Your answer must be an exact copy of every record.

[Dataset records Boundary: Start]

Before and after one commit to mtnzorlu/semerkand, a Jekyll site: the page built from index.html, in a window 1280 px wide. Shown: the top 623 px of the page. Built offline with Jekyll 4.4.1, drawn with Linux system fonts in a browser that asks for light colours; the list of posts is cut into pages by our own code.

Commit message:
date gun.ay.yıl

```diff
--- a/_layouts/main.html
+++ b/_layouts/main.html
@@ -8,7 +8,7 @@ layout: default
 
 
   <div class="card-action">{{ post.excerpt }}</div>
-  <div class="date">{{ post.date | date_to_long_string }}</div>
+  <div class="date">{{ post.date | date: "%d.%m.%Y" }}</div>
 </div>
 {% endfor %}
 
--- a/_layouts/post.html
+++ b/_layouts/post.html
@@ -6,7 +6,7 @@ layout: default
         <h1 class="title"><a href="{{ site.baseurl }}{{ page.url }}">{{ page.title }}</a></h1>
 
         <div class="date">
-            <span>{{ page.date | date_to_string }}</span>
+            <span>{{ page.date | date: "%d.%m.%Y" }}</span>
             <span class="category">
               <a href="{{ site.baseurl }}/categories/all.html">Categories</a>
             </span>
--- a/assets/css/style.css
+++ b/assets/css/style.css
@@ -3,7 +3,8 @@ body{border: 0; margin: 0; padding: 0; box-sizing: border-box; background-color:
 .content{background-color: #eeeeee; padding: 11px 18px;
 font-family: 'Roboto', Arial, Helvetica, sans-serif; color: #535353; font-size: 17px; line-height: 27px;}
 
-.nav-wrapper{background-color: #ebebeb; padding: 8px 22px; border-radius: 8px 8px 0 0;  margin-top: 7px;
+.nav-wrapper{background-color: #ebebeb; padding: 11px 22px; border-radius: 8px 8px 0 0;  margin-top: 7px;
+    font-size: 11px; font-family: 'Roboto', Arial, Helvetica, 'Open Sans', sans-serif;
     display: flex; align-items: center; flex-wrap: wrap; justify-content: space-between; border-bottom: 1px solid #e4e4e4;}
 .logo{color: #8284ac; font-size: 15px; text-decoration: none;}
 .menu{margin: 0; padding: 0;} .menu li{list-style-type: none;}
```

[Dataset records Boundary: End]

Task response
Before and after one commit to mtnzorlu/semerkand, a Jekyll site: the page built from index.html, in a window 1280 px wide. Shown: the top 623 px of the page. Built offline with Jekyll 4.4.1, drawn with Linux system fonts in a browser that asks for light colours; the list of posts is cut into pages by our own code.

Commit message:
date gun.ay.yıl

```diff
--- a/_layouts/main.html
+++ b/_layouts/main.html
@@ -8,7 +8,7 @@ layout: default
 
 
   <div class="card-action">{{ post.excerpt }}</div>
-  <div class="date">{{ post.date | date_to_long_string }}</div>
+  <div class="date">{{ post.date | date: "%d.%m.%Y" }}</div>
 </div>
 {% endfor %}
 
--- a/_layouts/post.html
+++ b/_layouts/post.html
@@ -6,7 +6,7 @@ layout: default
         <h1 class="title"><a href="{{ site.baseurl }}{{ page.url }}">{{ page.title }}</a></h1>
 
         <div class="date">
-            <span>{{ page.date | date_to_string }}</span>
+            <span>{{ page.date | date: "%d.%m.%Y" }}</span>
             <span class="category">
               <a href="{{ site.baseurl }}/categories/all.html">Categories</a>
             </span>
--- a/assets/css/style.css
+++ b/assets/css/style.css
@@ -3,7 +3,8 @@ body{border: 0; margin: 0; padding: 0; box-sizing: border-box; background-color:
 .content{background-color: #eeeeee; padding: 11px 18px;
 font-family: 'Roboto', Arial, Helvetica, sans-serif; color: #535353; font-size: 17px; line-height: 27px;}
 
-.nav-wrapper{background-color: #ebebeb; padding: 8px 22px; border-radius: 8px 8px 0 0;  margin-top: 7px;
+.nav-wrapper{background-color: #ebebeb; padding: 11px 22px; border-radius: 8px 8px 0 0;  margin-top: 7px;
+    font-size: 11px; font-family: 'Roboto', Arial, Helvetica, 'Open Sans', sans-serif;
     display: flex; align-items: center; flex-wrap: wrap; justify-content: space-between; border-bottom: 1px solid #e4e4e4;}
 .logo{color: #8284ac; font-size: 15px; text-decoration: none;}
 .menu{margin: 0; padding: 0;} .menu li{list-style-type: none;}
```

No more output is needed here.